Dear Friends in Christ,

Holy Week begins each year on Passion Sunday, usually called Palm Sunday, this year on April 14th. With the Church’s evening prayer of Vespers on the Saturday night before Palm Sunday, Holy Week actually starts. In our liturgical tradition this is called “First Vespers,” which reflects the Jewish tradition of the new day beginning at sunset.

At First Vespers of Palm Sunday of the Lord’s Passion, we sing special antiphons assigned to each of the four Vesper psalms. Antiphons are short Scriptural or poetic texts that are used before and after each psalm. The four psalms of Vespers are followed by a special Scripture verse, then a short response, also taken from Scripture and then a hymn text. These are all sung with special tones or chant modes, which are solemn and memorable.

The mood and atmosphere of Palm Sunday shifts somewhat from the earlier weeks of Lent, as a fitting conclusion to Lent and a natural entry into the mysteries of Christ’s passion and death, leading to celebrating the Lord’s resurrection on Easter Sunday. The emphasis of Holy Week is on the betrayal, scourging, crucifixion, death and burial which the Lord endured for our sake, in order that we might be saved and brought to new life in the Risen Christ.
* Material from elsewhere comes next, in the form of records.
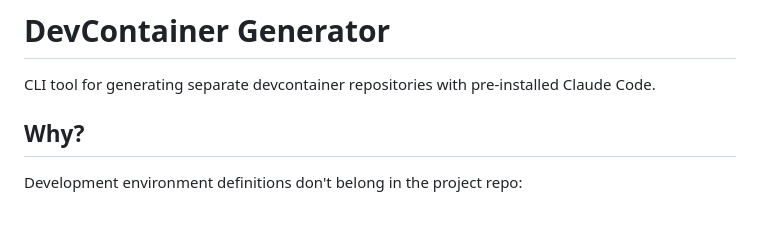
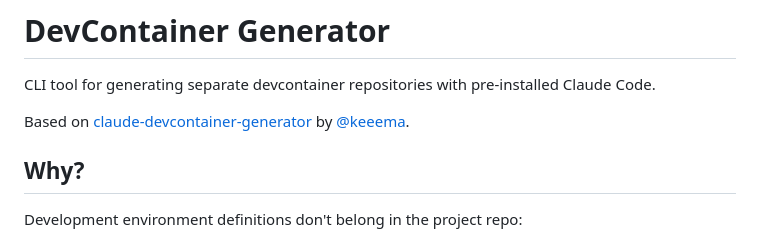
Before and after one commit to JosefBackovsky/cc-remote-server, a Markdown page: generator/README.md, the part around the change. Drawn GitHub-style; blank space fills up the shorter version.

Commit message:
docs(generator): credit original claude-devcontainer-generator project

```diff
--- a/generator/README.md
+++ b/generator/README.md
@@ -1,6 +1,8 @@
 # DevContainer Generator
 
 CLI tool for generating separate devcontainer repositories with pre-installed Claude Code.
+
+Based on [claude-devcontainer-generator](https://github.com/keeema/claude-devcontainer-generator) by [@keeema](https://github.com/keeema).
 
 ## Why?
 
```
As the annual commemoration of what Christ suffered for us, Holy Week is the culmination of the Liturgical Year for Catholics. In monasteries, the week normally is celebrated with special care and solemnity, including longer than usual ceremonies on Passion Sunday, as well as what is called the Sacred Triduum, the three days of the week, that comprise Holy Thursday, Good Friday and Easter Sunday With Easter we begin  fifty days of Paschaltide, as it is often called, leading up to and including Pentecost Sunday, this year occurring on June 9th.

As we enter upon Holy Week, I would emphasize that it is a time of prayerful reflection and recounting by way of sacred liturgy the fundamental truth that Jesus put nothing before the will of His Heavenly Father. The preaching of the Good News and the healing of the sick, which the Lord undertook during three years of public ministry, as well as calling the Twelve Apostles and other followers, as important as they are, never take priority over the basic vocation of Jesus in faithfully obeying His Father.

After the triumphal and festive entry into Jerusalem of Jesus on Palm Sunday, where the crowds had shouted aloud, “Hosanna to the Son of David,” waving palm and olive branches, and making a carpet from their garments for walking on by the donkey that Jesus rode, our Lord was well on the way to Holy Thursday, the celebration of the Last Supper, which included the institution of the Eucharist and the priesthood, and the day after, Good Friday, recounting Christ’s crucifixion, death and burial in a borrowed tomb. Though innocent of crime or any wrong-doing and free from sin, the Lord nonetheless submitted Himself to death, for the salvation of the human race.

Jesus’ commitment to obey the Father and doing the will of the Heavenly Father are inspiration for us to do likewise. Every day we have opportunities to forget ourselves and to do good for others. During the Last Supper on Holy Thursday, Jesus left his followers with a wonderful example, by washing and drying the feet of the Apostles. The Master was saying by this gesture that love in action must be a matter of really serving one another, extending mercy without measure, even to the most undesirable in our midst.

Among the Twelve Apostles was Judas, the betrayer of the Lord. Jesus had tried to patiently win over Judas, but never forced him into remaining faithful. Possessed with free will, Judas chose to betray the Master and the Gospel path. We want to do otherwise, of course, remembering that we have the ability to make choices and are lovingly invited by our God to make good choices day by day as we grow in the knowledge and love of God. That necessarily implies that we also grow in love of one another.

Ultimately Jesus was condemned to death, especially recounted on Good Friday of Holy Week. Those who had previously followed Christ and collaborated with him fled in fear, abandoning their Lord and even denying that they knew Jesus. Experiencing total abandonment, Jesus cried out on the cross, in the words of one of the psalms, “My God, my God, why have you abandoned me?” Psalm 21(22). Jesus also prayed that His spirit be commended into the hands of His Father as he died.

Of course death does have the final word and out of His death came life eternal. That is the special emphasis of Easter Sunday which will be here before we know it. The great mystery of Easter, the “Festival of Festivals” as it is often called, is worthy of a separate meditation, hopefully to follow this one.

A blessed celebration of Holy Week to all. You are in my prayers.